|Arnold, A. Elizabeth|
Submitted to: Nature
Publication Type: Peer Reviewed Journal
Publication Acceptance Date: 9/3/2006
Publication Date: 10/19/2006
Citation: James, T.Y., Kauff, F., Schoch, C., Matheny, B., Hofstetter, V., Cox, C.J., Celio, G., Guiedan, C., Fraker, E., Miadlikowska, J., Lumbsh, T., Rauhut, A., Reeb, V., Arnold, A., Amtoft, A., Stajich, J.E., Hosaka, K., Sung, G., Johnson, D., O'Rourke, B., Crockett, M., Binder, M., Curtis, J.M., Slot, J.C., Wang, Z., Wilson, A.W., Schueller, A., Longcore, J.E., O Donnell, K., Mozley-Standridge, S., Porter, D., Letcher, P.M., Powell, M.J., Taylor, J.W., White, M.M., Griffith, G.W., Davies, D.R., Humber, R.A., Morton, J.B., Sugiyama, J., Rossman, A.Y., Rogers, J.D., Pfister, D.H., Hewitt, D., Hansen, K., Hambleton, S., Shoemaker, R.A., Kohlmeyer, J., Volkmann-Kohlmeyer, B., Spotts, R.A., Serdani, M., Crous, P.W., Hughes, K.W., Matsuura, K., Langer, E., Langer, G., Untereiner, W.A., Lucking, R., Budel, B., Geiser, D.M., Aptroot, D.M., Diederich, P., Schmitt, I., Schultz, M., Yahr, R., Hibbett, D.S., Lutzoni, F., Mclaughlin, D.J., Spatafora, J.W., Vilgalys, R. 2006. Reconstructing the early evolution of Fungi using a six-gene phylogeny. Nature. 443:818-822. Interpretive Summary: In order to better understand the origin and evolutionary diversification of the true Fungi, we developed phylogenetic hypotheses for the fungi using data from six gene regions and nearly 200 species. Although all current classifications for the Fungi assume that the swimming flagellated Fungi called chytrids form an early-diverging natural group of Fungi, and imply that there was a single loss of the flagellum leading to the diversification of terrestrial Fungi, our results suggest that there have been at least three independent losses of the flagellum in the Fungi. The losses of swimming spores appeared to have coincided with the evolution of novel mechanisms of spore dispersal such as aerial dispersal in the Microsporidia, an enigmatic group of unicellular organisms that lack subcellular organelles called mitochondria. One of the major findings of this study suggests that the Microsporidia may be derived from a parasitic chytrid early in the evolution of the Fungi. Results of these basic studies will benefit agricultural scientists in that the predictive power of the robust phylogenetic framework will enable them to predict the biotechnological properties of novel fungi as they are discovered and characterized for the benefit of humankind.

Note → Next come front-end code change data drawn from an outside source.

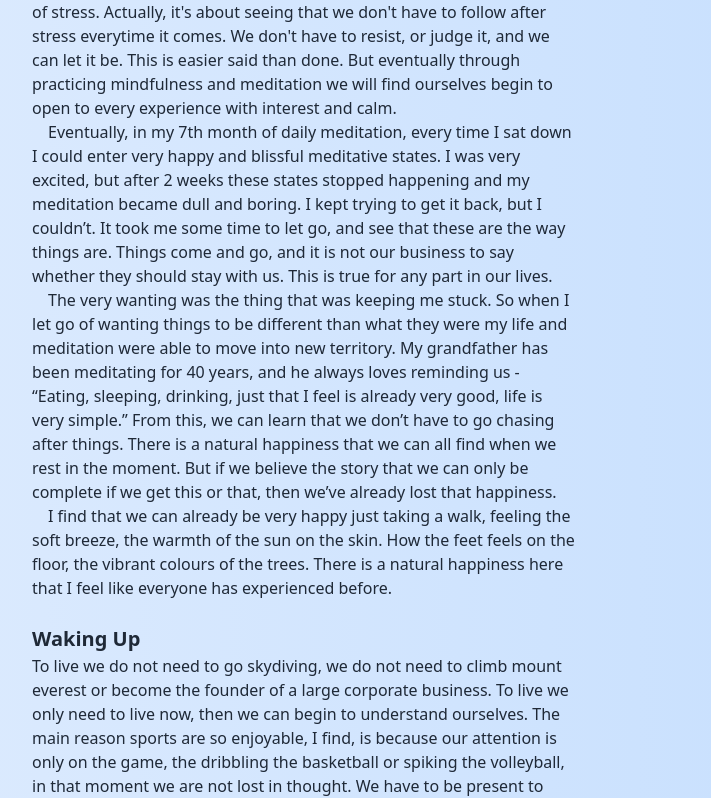
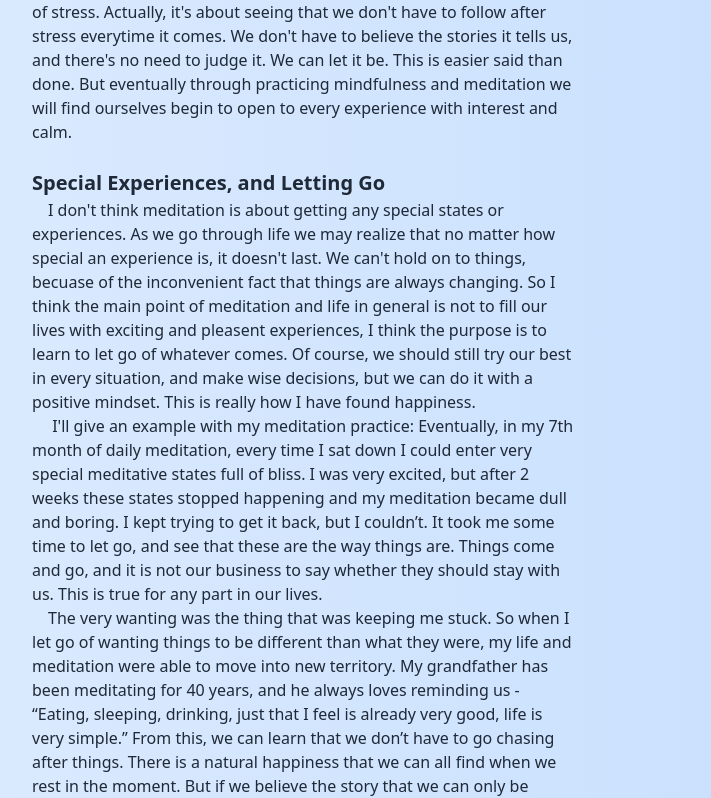
Before and after one commit to JoshuaChou10/mindfulness, a Next.js app: page /mindfulness-course in a window 1280 px wide. Shown: the part 686-1484 px from the top of the page, without its empty margins (48-759 px from the left). Built offline with nearby package versions, Linux system fonts and the light colour scheme.

Commit message:
added final paragraph

```diff
--- a/pages/mindfulness-course.tsx
+++ b/pages/mindfulness-course.tsx
@@ -32,13 +32,16 @@ const sections: { [key: string]: Section } = {
 </p>
 <p>&emsp;Keeping this in mind, I meditated every day for 5, 10, 20 minutes, and kept increasing from there. I loved it. For one, it quieted the thoughts in my head so I could feel lighter from time to time. I started notice some changes, I was less bored, less anxious. Things that used to stress me out, I could now meet with humour and clarity. But then I also started to notice a new freedom and happiness that began to set in. It's a love for the moment. It was also nice to notice that conflicts with my family lessened, I became naturally more confident, and I just felt a lot more free.
 </p>
-<p>&emsp;Since I started meditating, I still feel stress at times. But the difference is that there is a lot more space around it. Emotions becomes easier to deal with, and to let go of. So I don't see meditation as about getting rid of stress. Actually, it's about seeing that we don't have to follow after stress everytime it comes. We don't have to resist, or judge it, and we can let it be. This is easier said than done. But eventually through practicing mindfulness and meditation we will find ourselves begin to open to every experience with interest and calm.  </p>
-<p>&emsp;Eventually, in my 7th month of daily meditation, every time I sat down I could enter very happy and blissful meditative states. I was very excited, but after 2 weeks these states stopped happening and my meditation became dull and boring. I kept trying to get it back, but I couldn’t. It took me some time to let go, and see that these are the way things are. Things come and go, and it is not our business to say whether they should stay with us. This is true for any part in our lives.
+<p>&emsp;Since I started meditating, I still feel stress at times. But the difference is that there is a lot more space around it. Emotions becomes easier to deal with, and to let go of. So I don't see meditation as about getting rid of stress. Actually, it's about seeing that we don't have to follow after stress everytime it comes. We don't have to believe the stories it tells us, and there's no need to judge it. We can let it be. This is easier said than done. But eventually through practicing mindfulness and meditation we will find ourselves begin to open to every experience with interest and calm. </p>
+<br>
+<h1 style="font-size: 1.25rem; font-weight: bold;">Special Experiences, and Letting Go</h1>
+<p>&emsp;I don't think meditation is about getting any special states or experiences. As we go through life we may realize that no matter how special an experience is, it doesn't last. We can't hold on to things, becuase of the inconvenient fact that things are always changing. So I think the main point of meditation and life in general is not to fill our lives with exciting and pleasent experiences, I think the purpose is to learn to let go of whatever comes. Of course, we should still try our best in every situation, and make wise decisions, but we can do it with a positive mindset. This is really how I have found happiness. </p>
+<p>&emsp; I'll give an example with my meditation practice: Eventually, in my 7th month of daily meditation, every time I sat down I could enter very special meditative states full of bliss. I was very excited, but after 2 weeks these states stopped happening and my meditation became dull and boring. I kept trying to get it back, but I couldn’t. It took me some time to let go, and see that these are the way things are. Things come and go, and it is not our business to say whether they should stay with us. This is true for any part in our lives.
 </p>
-<p>&emsp;The very wanting was the thing that was keeping me stuck. So when I let go of wanting things to be different than what they were my life and meditation were able to move into new territory.
-My grandfather has been meditating for 40 years, and he always loves reminding us - “Eating, sleeping, drinking, just that I feel is already very good, life is very simple.” From this, we can learn that we don’t have to go chasing after things. There is a natural happiness that we can all find when we rest in the moment. But if we believe the story that we can only be complete if we get this or that, then we’ve already lost that happiness.
+<p>&emsp;The very wanting was the thing that was keeping me stuck. So when I let go of wanting things to be different than what they were, my life and meditation were able to move into new territory.
+My grandfather has been meditating for 40 years, and he always loves reminding us - “Eating, sleeping, drinking, just that I feel is already very good, life is very simple.” From this, we can learn that we don’t have to go chasing after things. There is a natural happiness that we can all find when we rest in the moment. But if we believe the story that we can only be complete if we get this or that, then unfortunately, we’ve already lost that happiness.
 </p>
-<p>&emsp;I find that we can already be very happy just taking a walk, feeling the soft breeze, the warmth of the sun on the skin. How the feet feels on the floor, the vibrant colours of the trees. There is a natural happiness here that I feel like everyone has experienced before.
+<p>&emsp;I find that we can already be genuinely happy just taking in everything we have in the present. For example, when taking a walk, we feel the soft breeze, the warmth of the sun on the skin. We feel how the feet feels on the floor, the vibrant colours of the trees. This is the natural happiness here that I feel like everyone has experienced before - just from  being present.
 </p>
 <br>
 
```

Technical Abstract: The ancestors of fungi are believed to be simple aquatic forms with flagellated spores, similar to modern-day Chytridiomycete fungi (chytrids). Current classifications for the fungi assume that the chytrids form an early-diverging clade of Fungi, and imply that there was a single loss of the flagellum leading to the diversification of terrestrial fungi. Here we develop phylogenetic hypotheses for the fungi using data from six gene regions and nearly 200 species. Our results suggest that there have been at least three independent losses of the flagellum in the Fungi. The losses of swimming spores have coincided with the evolution of novel mechanisms of spore dispersal, such as aerial dispersal and polar tube eversion in the Microsporidia, which are unicellular forms that lack mitochondria. Our results suggest that the Microsporidia may be derived from an endoparasitic chytridiomycete similar to Rozella allomycis, on the earliest diverging branch on the Fungal tree.